[DATA SECTION]:
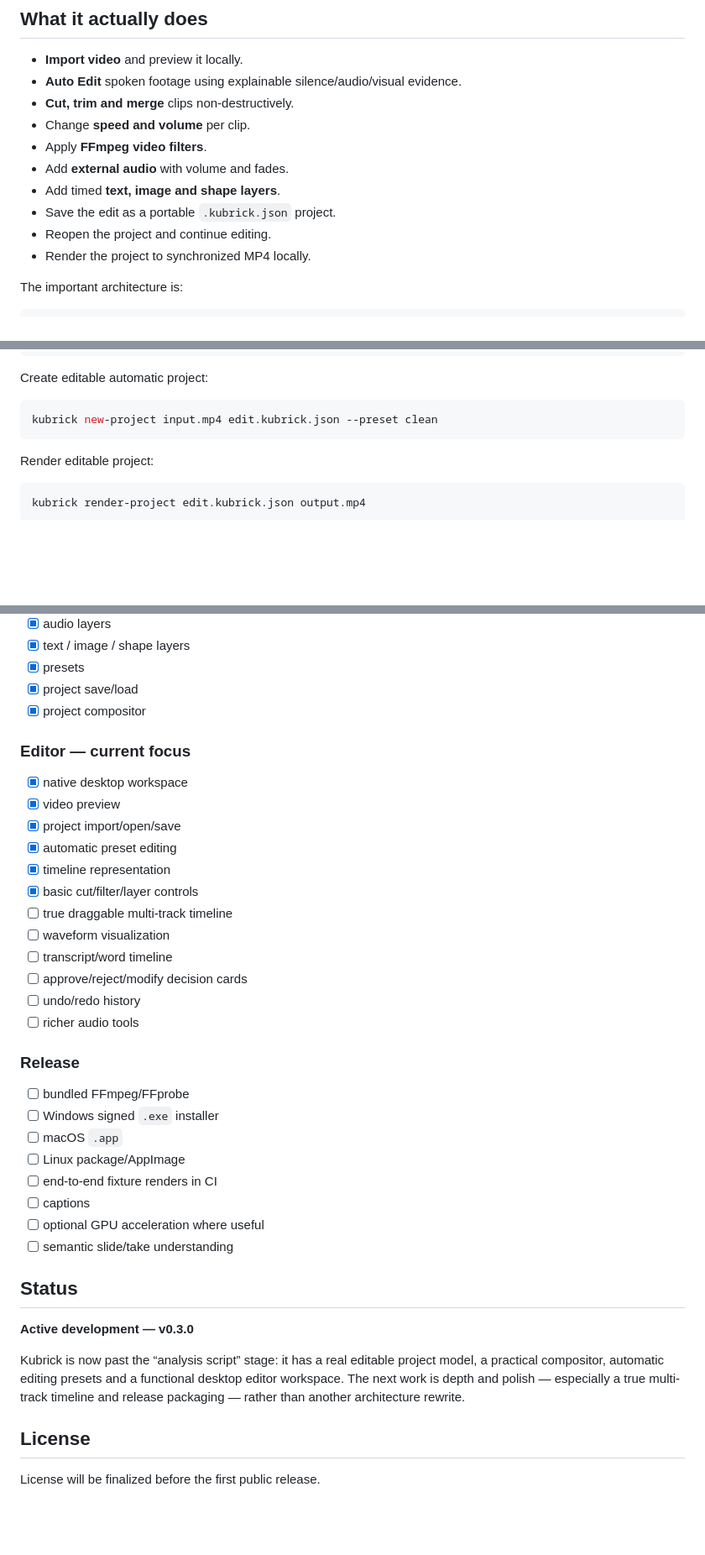
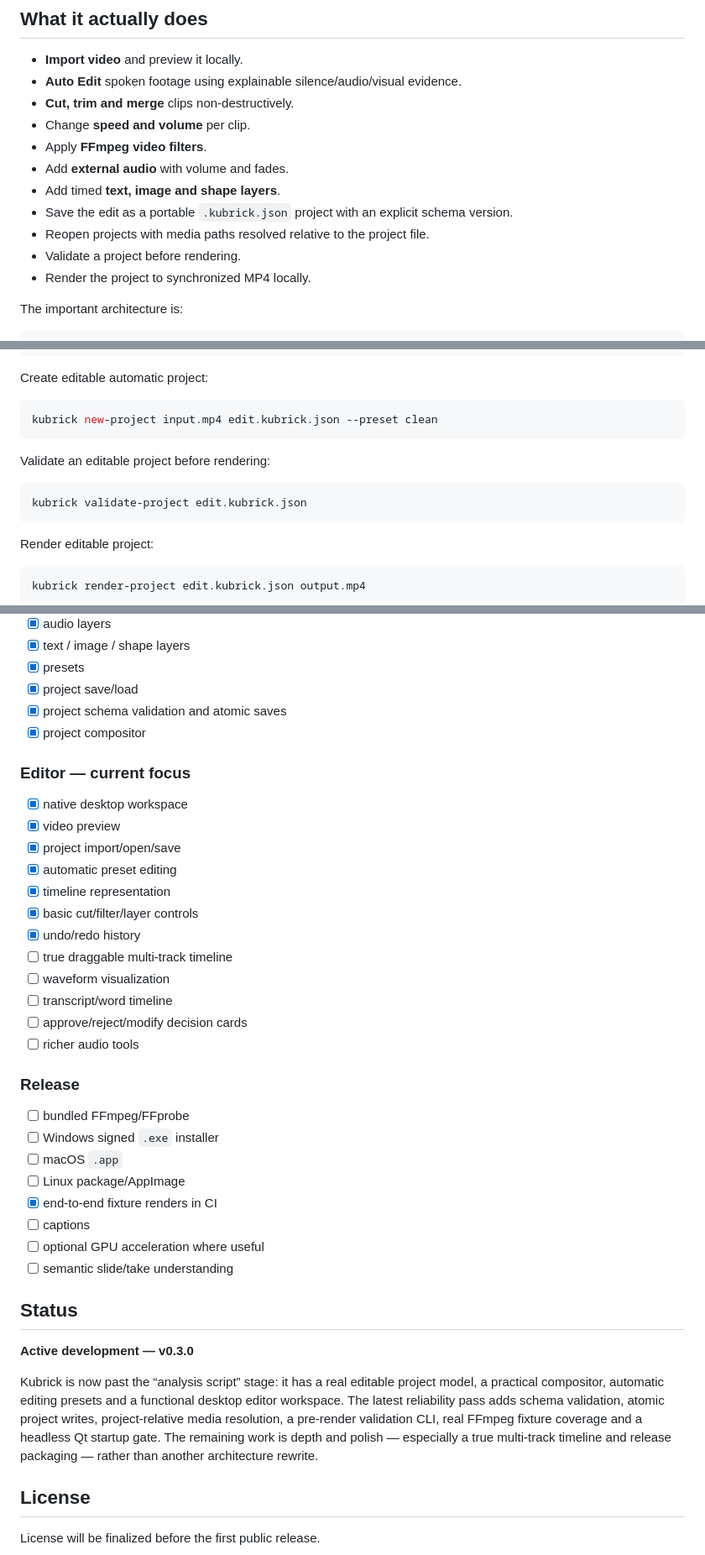
Before and after one commit to cser-utkarsh-raj/Kubrick, a Markdown page: README.md, 3 parts joined by grey strips. Shown at 84% size. Rendered like a GitHub page; blank space fills up the shorter version.

Commit message:
docs: update roadmap and project reliability guarantees

````diff
--- a/README.md
+++ b/README.md
@@ -15,8 +15,9 @@
 - Apply **FFmpeg video filters**.
 - Add **external audio** with volume and fades.
 - Add timed **text, image and shape layers**.
-- Save the edit as a portable `.kubrick.json` project.
-- Reopen the project and continue editing.
+- Save the edit as a portable `.kubrick.json` project with an explicit schema version.
+- Reopen projects with media paths resolved relative to the project file.
+- Validate a project before rendering.
 - Render the project to synchronized MP4 locally.
 
 The important architecture is:
@@ -181,6 +185,12 @@ Create editable automatic project:
 
 ```bash
 kubrick new-project input.mp4 edit.kubrick.json --preset clean
+```
+
+Validate an editable project before rendering:
+
+```bash
+kubrick validate-project edit.kubrick.json
 ```
 
 Render editable project:
@@ -246,6 +257,7 @@ CI covers Python 3.11–3.13.
 - [x] text / image / shape layers
 - [x] presets
 - [x] project save/load
+- [x] project schema validation and atomic saves
 - [x] project compositor
 
 ### Editor — current focus
@@ -256,11 +268,11 @@ CI covers Python 3.11–3.13.
 - [x] automatic preset editing
 - [x] timeline representation
 - [x] basic cut/filter/layer controls
+- [x] undo/redo history
 - [ ] true draggable multi-track timeline
 - [ ] waveform visualization
 - [ ] transcript/word timeline
 - [ ] approve/reject/modify decision cards
-- [ ] undo/redo history
 - [ ] richer audio tools
 
 ### Release
@@ -269,7 +281,7 @@ CI covers Python 3.11–3.13.
 - [ ] Windows signed `.exe` installer
 - [ ] macOS `.app`
 - [ ] Linux package/AppImage
-- [ ] end-to-end fixture renders in CI
+- [x] end-to-end fixture renders in CI
 - [ ] captions
 - [ ] optional GPU acceleration where useful
 - [ ] semantic slide/take understanding
@@ -278,7 +290,7 @@ CI covers Python 3.11–3.13.
 
 **Active development — v0.3.0**
 
-Kubrick is now past the “analysis script” stage: it has a real editable project model, a practical compositor, automatic editing presets and a functional desktop editor workspace. The next work is depth and polish — especially a true multi-track timeline and release packaging — rather than another architecture rewrite.
+Kubrick is now past the “analysis script” stage: it has a real editable project model, a practical compositor, automatic editing presets and a functional desktop editor workspace. The latest reliability pass adds schema validation, atomic project writes, project-relative media resolution, a pre-render validation CLI, real FFmpeg fixture coverage and a headless Qt startup gate. The remaining work is depth and polish — especially a true multi-track timeline and release packaging — rather than another architecture rewrite.
 
 ## License
 
````
Also changed, not shown: other parts of README.md (+5 -1 lines).
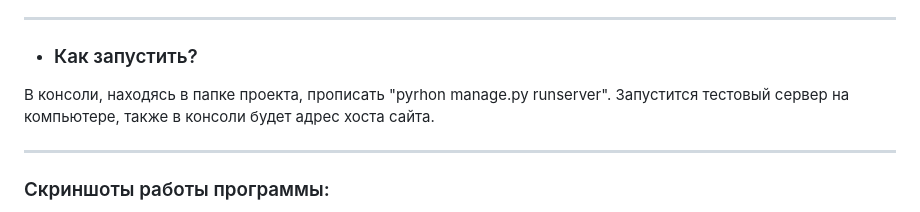
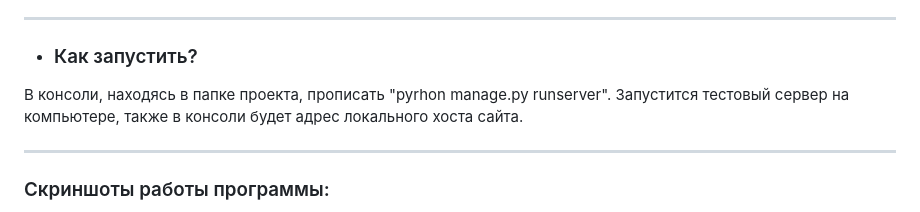
Before and after one commit to Faster190/DjangoApp, a Markdown page: README.md, the part around one of its changes. GitHub-like rendering.

```diff
--- a/README.md
+++ b/README.md
@@ -18,6 +18,6 @@
 _________________________
 
 * ### Как запустить?
-В консоли, находясь в папке проекта, прописать "pyrhon manage.py runserver". Запустится тестовый сервер на компьютере, также в консоли будет адрес хоста сайта.
+В консоли, находясь в папке проекта, прописать "pyrhon manage.py runserver". Запустится тестовый сервер на компьютере, также в консоли будет адрес локального хоста сайта.
 _________________________________
 ### Скриншоты работы программы:
```
Also changed, not shown: other parts of README.md (+11 -0 lines).
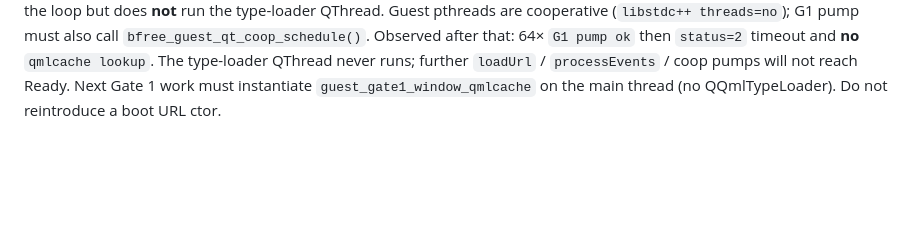
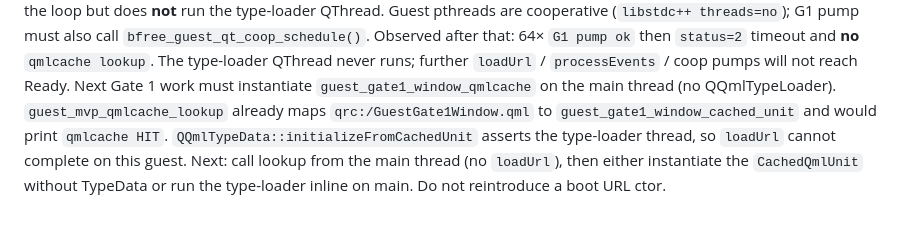
Before and after one commit to HIDEYUKI-KISHIDA/B-Free-master-64bit, a Markdown page: AGENTS.md, the part around the change. Drawn GitHub-style; blank space fills up the shorter version.

Commit message:
docs: Gate1 cache HIT exists; TypeData needs type-loader thread
guest_mvp_qmlcache_lookup already has GuestGate1Window. initializeFromCachedUnit
asserts the loader thread, so loadUrl cannot finish on this guest.

Co-authored-by: HIDEYUKI-KISHIDA <HIDEYUKI-KISHIDA@users.noreply.github.com>

```diff
--- a/AGENTS.md
+++ b/AGENTS.md
@@ -83,4 +83,10 @@ then `status=2` timeout and **no** `qmlcache lookup`. The type-loader
 QThread never runs; further `loadUrl` / `processEvents` / coop pumps
 will not reach Ready. Next Gate 1 work must instantiate
 `guest_gate1_window_qmlcache` on the main thread (no QQmlTypeLoader).
+`guest_mvp_qmlcache_lookup` already maps `qrc:/GuestGate1Window.qml` to
+`guest_gate1_window_cached_unit` and would print `qmlcache HIT`.
+`QQmlTypeData::initializeFromCachedUnit` asserts the type-loader
+thread, so `loadUrl` cannot complete on this guest. Next: call lookup
+from the main thread (no `loadUrl`), then either instantiate the
+`CachedQmlUnit` without TypeData or run the type-loader inline on main.
 Do not reintroduce a boot URL ctor.
```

[GOAL OF THE EXERCISE]:
The records above need retyping in full. Omit the pictures, and change nothing else.

[TASK ANSWER]:
Before and after one commit to cser-utkarsh-raj/Kubrick, a Markdown page: README.md, 3 parts joined by grey strips. Shown at 84% size. Rendered like a GitHub page; blank space fills up the shorter version.

Commit message:
docs: update roadmap and project reliability guarantees

````diff
--- a/README.md
+++ b/README.md
@@ -15,8 +15,9 @@
 - Apply **FFmpeg video filters**.
 - Add **external audio** with volume and fades.
 - Add timed **text, image and shape layers**.
-- Save the edit as a portable `.kubrick.json` project.
-- Reopen the project and continue editing.
+- Save the edit as a portable `.kubrick.json` project with an explicit schema version.
+- Reopen projects with media paths resolved relative to the project file.
+- Validate a project before rendering.
 - Render the project to synchronized MP4 locally.
 
 The important architecture is:
@@ -181,6 +185,12 @@ Create editable automatic project:
 
 ```bash
 kubrick new-project input.mp4 edit.kubrick.json --preset clean
+```
+
+Validate an editable project before rendering:
+
+```bash
+kubrick validate-project edit.kubrick.json
 ```
 
 Render editable project:
@@ -246,6 +257,7 @@ CI covers Python 3.11–3.13.
 - [x] text / image / shape layers
 - [x] presets
 - [x] project save/load
+- [x] project schema validation and atomic saves
 - [x] project compositor
 
 ### Editor — current focus
@@ -256,11 +268,11 @@ CI covers Python 3.11–3.13.
 - [x] automatic preset editing
 - [x] timeline representation
 - [x] basic cut/filter/layer controls
+- [x] undo/redo history
 - [ ] true draggable multi-track timeline
 - [ ] waveform visualization
 - [ ] transcript/word timeline
 - [ ] approve/reject/modify decision cards
-- [ ] undo/redo history
 - [ ] richer audio tools
 
 ### Release
@@ -269,7 +281,7 @@ CI covers Python 3.11–3.13.
 - [ ] Windows signed `.exe` installer
 - [ ] macOS `.app`
 - [ ] Linux package/AppImage
-- [ ] end-to-end fixture renders in CI
+- [x] end-to-end fixture renders in CI
 - [ ] captions
 - [ ] optional GPU acceleration where useful
 - [ ] semantic slide/take understanding
@@ -278,7 +290,7 @@ CI covers Python 3.11–3.13.
 
 **Active development — v0.3.0**
 
-Kubrick is now past the “analysis script” stage: it has a real editable project model, a practical compositor, automatic editing presets and a functional desktop editor workspace. The next work is depth and polish — especially a true multi-track timeline and release packaging — rather than another architecture rewrite.
+Kubrick is now past the “analysis script” stage: it has a real editable project model, a practical compositor, automatic editing presets and a functional desktop editor workspace. The latest reliability pass adds schema validation, atomic project writes, project-relative media resolution, a pre-render validation CLI, real FFmpeg fixture coverage and a headless Qt startup gate. The remaining work is depth and polish — especially a true multi-track timeline and release packaging — rather than another architecture rewrite.
 
 ## License
 
````
Also changed, not shown: other parts of README.md (+5 -1 lines).
Before and after one commit to Faster190/DjangoApp, a Markdown page: README.md, the part around one of its changes. GitHub-like rendering.

```diff
--- a/README.md
+++ b/README.md
@@ -18,6 +18,6 @@
 _________________________
 
 * ### Как запустить?
-В консоли, находясь в папке проекта, прописать "pyrhon manage.py runserver". Запустится тестовый сервер на компьютере, также в консоли будет адрес хоста сайта.
+В консоли, находясь в папке проекта, прописать "pyrhon manage.py runserver". Запустится тестовый сервер на компьютере, также в консоли будет адрес локального хоста сайта.
 _________________________________
 ### Скриншоты работы программы:
```
Also changed, not shown: other parts of README.md (+11 -0 lines).
Before and after one commit to HIDEYUKI-KISHIDA/B-Free-master-64bit, a Markdown page: AGENTS.md, the part around the change. Drawn GitHub-style; blank space fills up the shorter version.

Commit message:
docs: Gate1 cache HIT exists; TypeData needs type-loader thread
guest_mvp_qmlcache_lookup already has GuestGate1Window. initializeFromCachedUnit
asserts the loader thread, so loadUrl cannot finish on this guest.

Co-authored-by: HIDEYUKI-KISHIDA <HIDEYUKI-KISHIDA@users.noreply.github.com>

```diff
--- a/AGENTS.md
+++ b/AGENTS.md
@@ -83,4 +83,10 @@ then `status=2` timeout and **no** `qmlcache lookup`. The type-loader
 QThread never runs; further `loadUrl` / `processEvents` / coop pumps
 will not reach Ready. Next Gate 1 work must instantiate
 `guest_gate1_window_qmlcache` on the main thread (no QQmlTypeLoader).
+`guest_mvp_qmlcache_lookup` already maps `qrc:/GuestGate1Window.qml` to
+`guest_gate1_window_cached_unit` and would print `qmlcache HIT`.
+`QQmlTypeData::initializeFromCachedUnit` asserts the type-loader
+thread, so `loadUrl` cannot complete on this guest. Next: call lookup
+from the main thread (no `loadUrl`), then either instantiate the
+`CachedQmlUnit` without TypeData or run the type-loader inline on main.
 Do not reintroduce a boot URL ctor.
```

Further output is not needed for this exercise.